> **Problem description**
Which lines of the listing hold the string "scheme"? Copy those lines.

> **Provided entries**
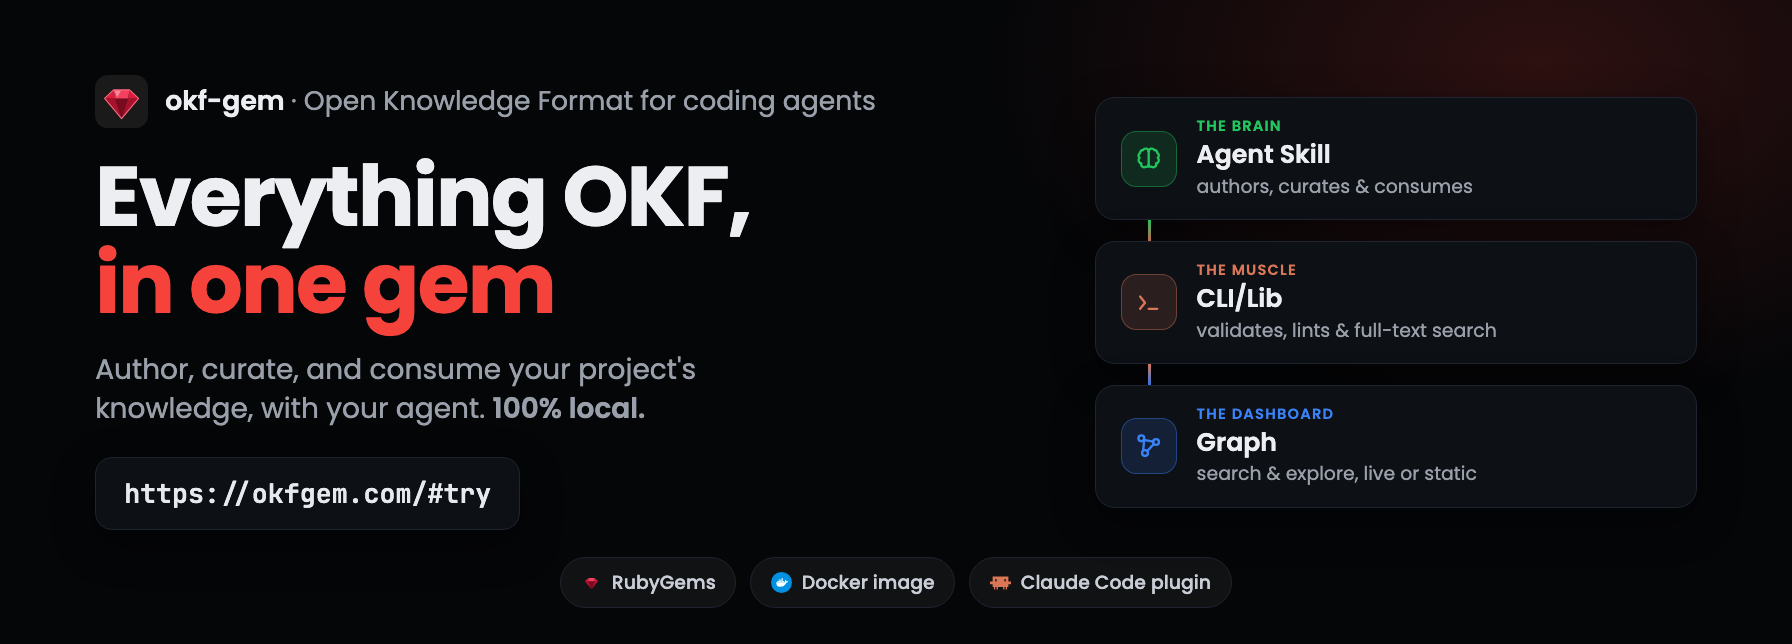
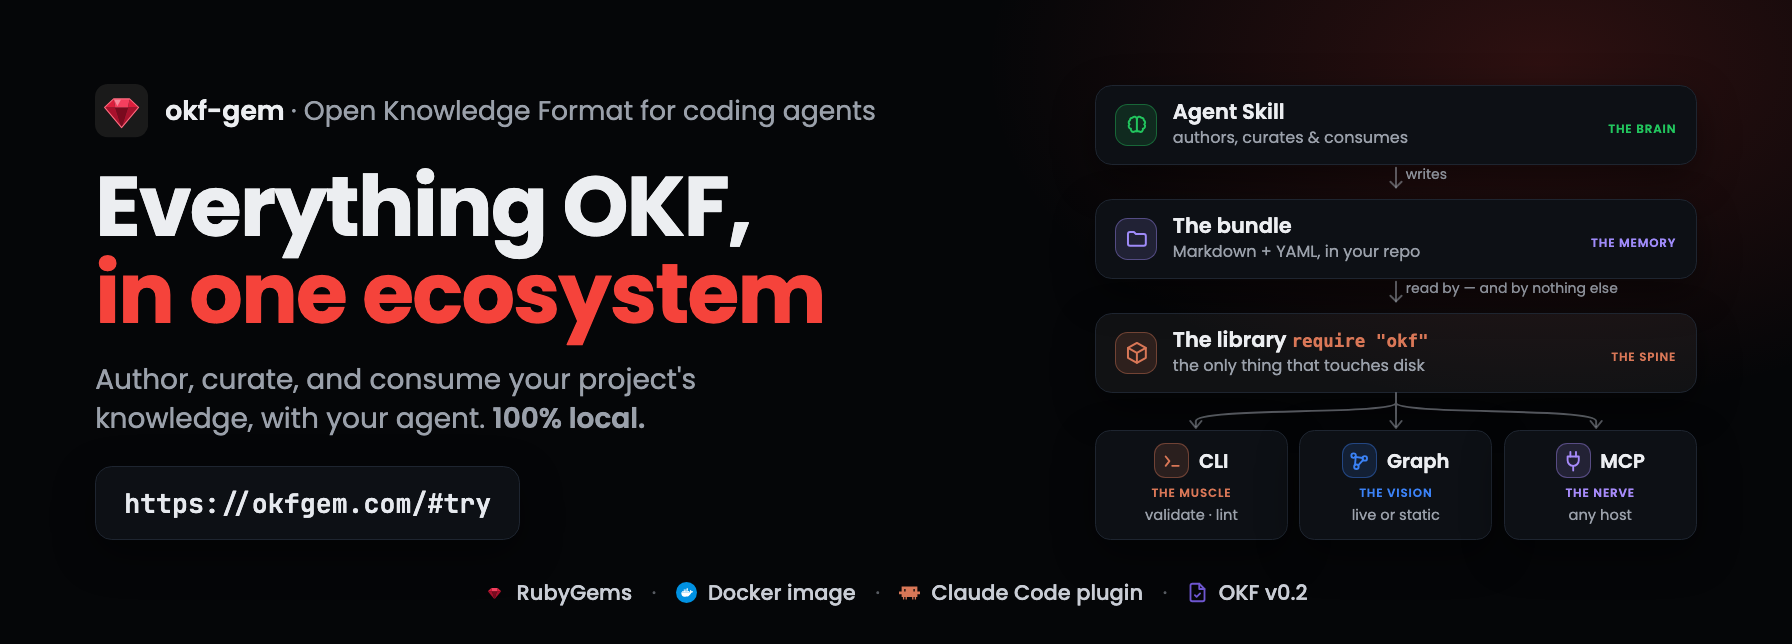
docs: the front door catches up with its art
The banner and the overview gain the MCP server, then the kernel the diagram
was missing, and both cards become that diagram in miniature. The README
follows: both alt texts rewritten, and the single-gem claim retired now that
okf-mcp 1.0.0 has shipped.

────────────────────────────────────────────────────────────────────

docs: the README's art shows MCP, and its alt text says what the art says

Re-rendered from the site's og-src generators: the banner and the overview
diagram now carry the MCP server, and the diagram is drawn in the banner's
own visual language rather than beside it.

Both alt texts are rewritten, because they are the image for a terminal, a
screen reader, and any agent that never fetches the PNG — the banner's
carries "in one ecosystem", the muscle as CLI/Lib and MCP, and the OKF v0.2
chip; the diagram's gains the MCP server as the door that reads and never
writes, and corrects conformance from section 9 to section 11, which the
published v0.2 renumbered.

social-preview.png is the versioned source only. GitHub does not read the
committed file, so the repository's card does not change until it is
uploaded under Settings -> Social preview.

────────────────────────────────────────────────────────────────────

docs: the art draws the kernel it was missing, and the cards carry it in miniature

Re-rendered from the site's og-src generators.

The overview diagram showed the bundle read by three independent things, and
[…]

diff --git a/README.md b/README.md
@@ -2,7 +2,7 @@
   <a href="https://okfgem.com">
     <picture>
       <source media="(prefers-color-scheme: dark)" srcset=".github/hero-dark.png">
-      <img src=".github/hero-light.png" width="100%" alt="okf-gem, the Open Knowledge Format toolkit. Everything OKF, in one gem: author, curate, and consume your project's knowledge, with your agent. 100% local. Start at https://okfgem.com/#try. Three pieces in one install: the Agent Skill (the brain) authors, curates and consumes; the CLI/Lib (the muscle) validates, lints and does full-text search; the Graph (the dashboard) searches and explores it, live or static. Available from RubyGems, as a Docker image, and as a Claude Code plugin.">
+      <img src=".github/hero-light.png" width="100%" alt="okf-gem, the Open Knowledge Format for coding agents. Everything OKF, in one ecosystem: author, curate, and consume your project's knowledge, with your agent. 100% local. Start at https://okfgem.com/#try. The pieces, top to bottom: the Agent Skill (the brain) authors, curates and consumes, and writes the bundle (the memory) — Markdown + YAML, in your repo. The bundle is read by, and by nothing else, the library (the spine): require okf, the only thing that touches disk. Three surfaces sit over it — the CLI (the muscle) for validate and lint, the Graph (the vision) live or static, and MCP (the nerve) for any host. Available from RubyGems, as a Docker image, and as a Claude Code plugin, speaking OKF v0.2.">
     </picture>
   </a>
 </p>
@@ -31,13 +31,13 @@ durable home in your repo, in Markdown your team and your agents both read: the
 decisions and the reasoning an agent cannot re-derive from the code, versioned
 beside the code they explain.
 
-One install carries the whole workflow, and that is the point of a single gem:
+One install carries the whole workflow, and that is the point:
 
 - an **Agent Skill**, so your agent writes and curates the knowledge instead of you;
 - a **CLI and Ruby library**, so it stays correct: validated, linted, and searchable in milliseconds;
 - a **Graph**, so anyone can see the shape of what the team knows, live or as one static file you can host anywhere.
 
-The package is **Agent Skill + CLI/Lib + Graph**. It runs 100% local, adds no
+That is **Agent Skill + CLI/Lib + Graph**. It runs 100% local, adds no
 service to your stack, and does not define a new place to keep knowledge: it
 gives you leverage over the Markdown you already have.
 
@@ -164,12 +164,12 @@ every word, code gets written up for you.
 > In Claude Code, the [plugin](#claude-code-plugin) adds a post-edit curation hook
 > that runs `validate` + `lint` for you.
 
-The package, end to end:
+How the pieces fit together:
 
 <p align="center">
   <picture>
     <source media="(prefers-color-scheme: dark)" srcset=".github/overview-dark.png">
-    <img src=".github/overview-light.png" width="760" alt="The package: the Agent Skill (your coding agent authors and curates, you stay the editor) writes and maintains the bundle, a folder of Markdown + YAML in your repo where one concept is one file and links between files are the knowledge graph. The bundle is read by the CLI/Lib (validate: legal OKF per section 9; lint: well-curated and fresh; search: ranked retrieval; require okf for Ruby objects) and by the Graph, in four modes: okf server (a live local server), okf render (the same page exported as one static, self-contained HTML file you can host anywhere), okf registry (every registered bundle behind one hub), and OKF::Server::App (the Rack app mounted in a Rails route). One gem, 100% local, Ruby 2.4 or newer, only rack, webrick and minifts as dependencies.">
+    <img src=".github/overview-light.png" width="760" alt="The pieces, end to end: the Agent Skill (your coding agent authors and curates, you stay the editor) writes and maintains the bundle, a folder of Markdown + YAML in your repo where one concept is one file and links between files are the knowledge graph. The bundle is read by — and by nothing else — the library (require okf), which reads, validates and indexes it and is the only thing that touches disk. Three surfaces sit over that one kernel. The CLI, for deterministic checks: validate (legal OKF per section 11), lint (curated and fresh), search (find it, ranked), registry (bundles addressed as @slug). The Graph, explored in the browser: okf server (a live local server), okf render (the same page as static, self-contained HTML you can host anywhere), OKF::Server::App (the Rack app for one bundle), OKF::Server::Hub (the Rack app for every bundle). And the MCP server (the okf-mcp gem, read by any MCP host): 14 read tools, reads and never writes, over stdio or http, with no CLI in the loop. The CLI runs the checks and retrieves the data the Agent Skill acts on. 100% local, Ruby 2.4 or newer, only rack, webrick and minifts as dependencies.">
   </picture>
 </p>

> **Answer space**
       <source media="(prefers-color-scheme: dark)" srcset=".github/hero-dark.png">
     <source media="(prefers-color-scheme: dark)" srcset=".github/overview-dark.png">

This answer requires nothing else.